Haye – back when he was going to France to rip the cruiserweight title from Jean Marc Mormeck, and when he was icing Enzo Maccarinelli in a fight that was as big an all-British deal as his two fights with Bellew – was in the opinion of some closing in on greatness. So, so much has happened since 2007/2008 of course; including, for a brief spell, a Haye success story up at heavyweight.

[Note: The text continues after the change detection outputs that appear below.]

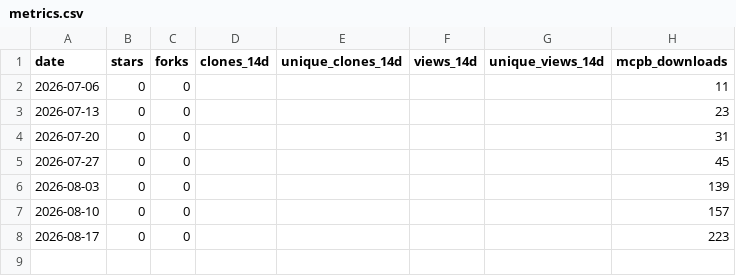
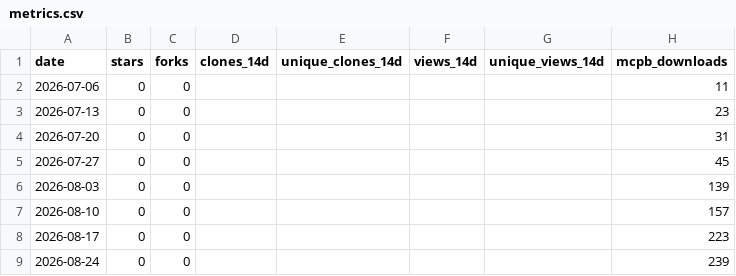
Before and after one commit to GhostlyGawd/engineering-board, a CSV file: docs/metrics.csv, drawn as a sheet; the diff names each change by its address in the sheet, - before the commit and + after, or states it on an @@ line.

```diff
--- a/docs/metrics.csv
+++ b/docs/metrics.csv
+row 9: 2026-08-24 | 0 | 0 |  |  |  |  | 239
```
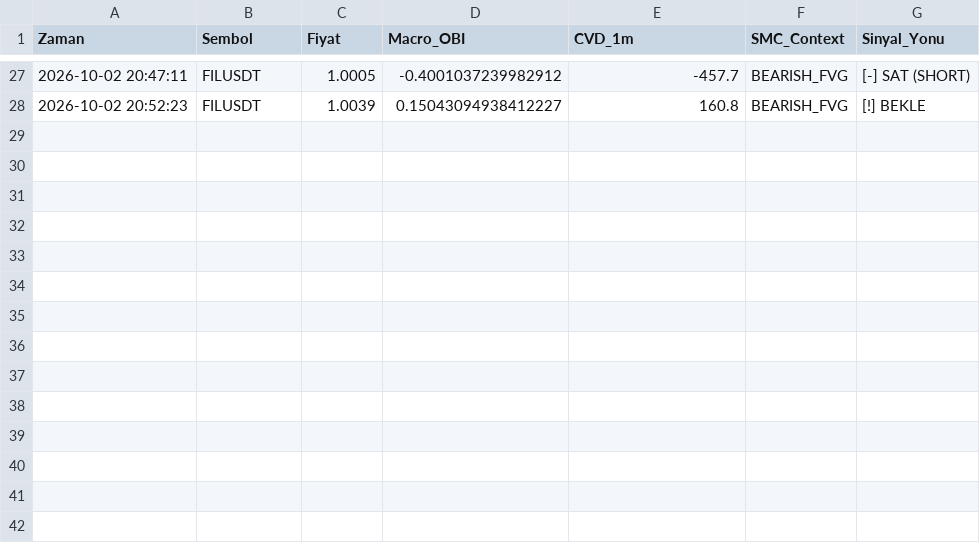
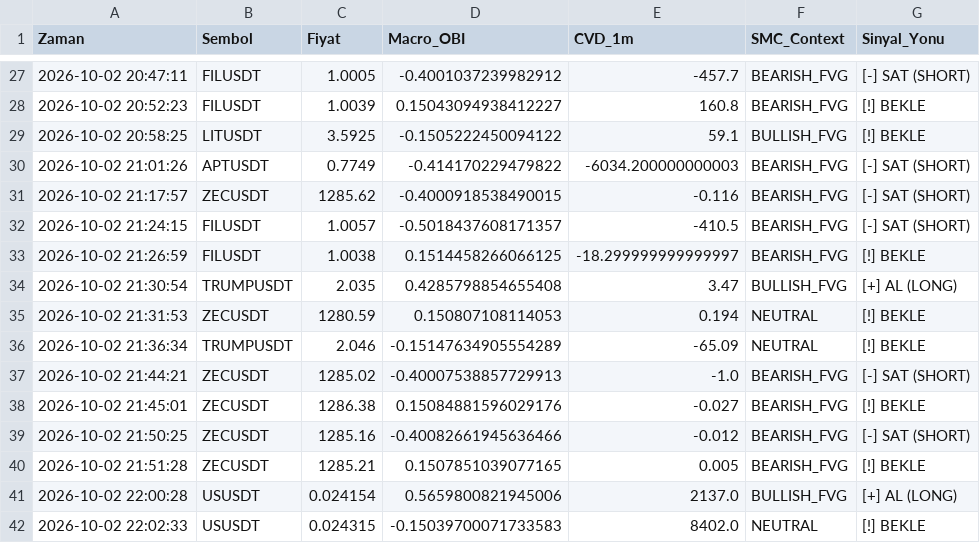
Before and after one commit to huseyin-yigit-ulker/spectral-lob-trading, a CSV file: logs/dynamic_smc_signals_2026-10-02.csv, drawn as a sheet; only a part is shown, gaps mark what is left out; the diff names each change by its address in the sheet, - before the commit and + after, or states it on an @@ line.

```diff
--- a/logs/dynamic_smc_signals_2026-10-02.csv
+++ b/logs/dynamic_smc_signals_2026-10-02.csv
+row 29: 2026-10-02 20:58:25 | LITUSDT | 3.5925 | -0.1505222450094122 | 59.1 | BULLISH_FVG | [!] BEKLE
+row 30: 2026-10-02 21:01:26 | APTUSDT | 0.7749 | -0.414170229479822 | -6034.200000000003 | BEARISH_FVG | [-] SAT (SHORT)
+row 31: 2026-10-02 21:17:57 | ZECUSDT | 1285.62 | -0.4000918538490015 | -0.116 | BEARISH_FVG | [-] SAT (SHORT)
+row 32: 2026-10-02 21:24:15 | FILUSDT | 1.0057 | -0.5018437608171357 | -410.5 | BEARISH_FVG | [-] SAT (SHORT)
+row 33: 2026-10-02 21:26:59 | FILUSDT | 1.0038 | 0.1514458266066125 | -18.299999999999997 | BEARISH_FVG | [!] BEKLE
+row 34: 2026-10-02 21:30:54 | TRUMPUSDT | 2.035 | 0.4285798854655408 | 3.47 | BULLISH_FVG | [+] AL (LONG)
+row 35: 2026-10-02 21:31:53 | ZECUSDT | 1280.59 | 0.150807108114053 | 0.194 | NEUTRAL | [!] BEKLE
+row 36: 2026-10-02 21:36:34 | TRUMPUSDT | 2.046 | -0.15147634905554289 | -65.09 | NEUTRAL | [!] BEKLE
+row 37: 2026-10-02 21:44:21 | ZECUSDT | 1285.02 | -0.40007538857729913 | -1.0 | BEARISH_FVG | [-] SAT (SHORT)
+row 38: 2026-10-02 21:45:01 | ZECUSDT | 1286.38 | 0.15084881596029176 | -0.027 | BEARISH_FVG | [!] BEKLE
+row 39: 2026-10-02 21:50:25 | ZECUSDT | 1285.16 | -0.40082661945636466 | -0.012 | BEARISH_FVG | [-] SAT (SHORT)
+row 40: 2026-10-02 21:51:28 | ZECUSDT | 1285.21 | 0.1507851039077165 | 0.005 | BEARISH_FVG | [!] BEKLE
+row 41: 2026-10-02 22:00:28 | USUSDT | 0.024154 | 0.5659800821945006 | 2137.0 | BULLISH_FVG | [+] AL (LONG)
+row 42: 2026-10-02 22:02:33 | USUSDT | 0.024315 | -0.15039700071733583 | 8402.0 | NEUTRAL | [!] BEKLE
```
Also changed, not shown: 2 other files.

But a bad loss to Wladimir Klitschko, along with too many injury-enforced pull-outs to have kept track of, hurt Haye badly. He’s seemingly been around forever yet has lost just three times, but Haye has been written off more times than he cares to count. Saturday’s must-win fight with Bellew, the rematch of last year’s upset, when an injured Haye was stopped by a determined Bellew, will be Haye’s last fight – so says his only career rematch foe.
Bellew, certain he has Haye’s number, as he is certain he had Haye’s number the first time, predicts he will KO the man he has had such a long (and at times tedious) war of words with. If he makes good on his prediction, or even if Bellew wins a decision, Haye is almost certain to make his exit.
“Saturday night, you will see me knock out one of the greatest fighters this country has ever produced,” Bellew told Sky Sports after an open workout today. “There will be no shaking hands afterwards and he’s getting dealt with, simple as that. We exchanged on my terms last time, we traded punches when I saw fit. I have the better legs in this fight. I’m in control and I will be again.”
Haye, who says he is (finally) injury-free, naturally disagrees and says that it will be who lands the KO blow, late in the fight. It’s an interesting fight, especially when, hand on heart, no-one can call a sure winner, and those fans who do shell out the pay-per-view fee should get a good action fight. Expecting a classic is going too far. Haye was threatening greatness a decade or so ago, but at age 37 his time seems to have passed. Or just maybe “The Hayemaker” will manage to pull out one last big effort.
Either way, we could witness the final chapter in a career that has been as up and down as can possibly be imagined.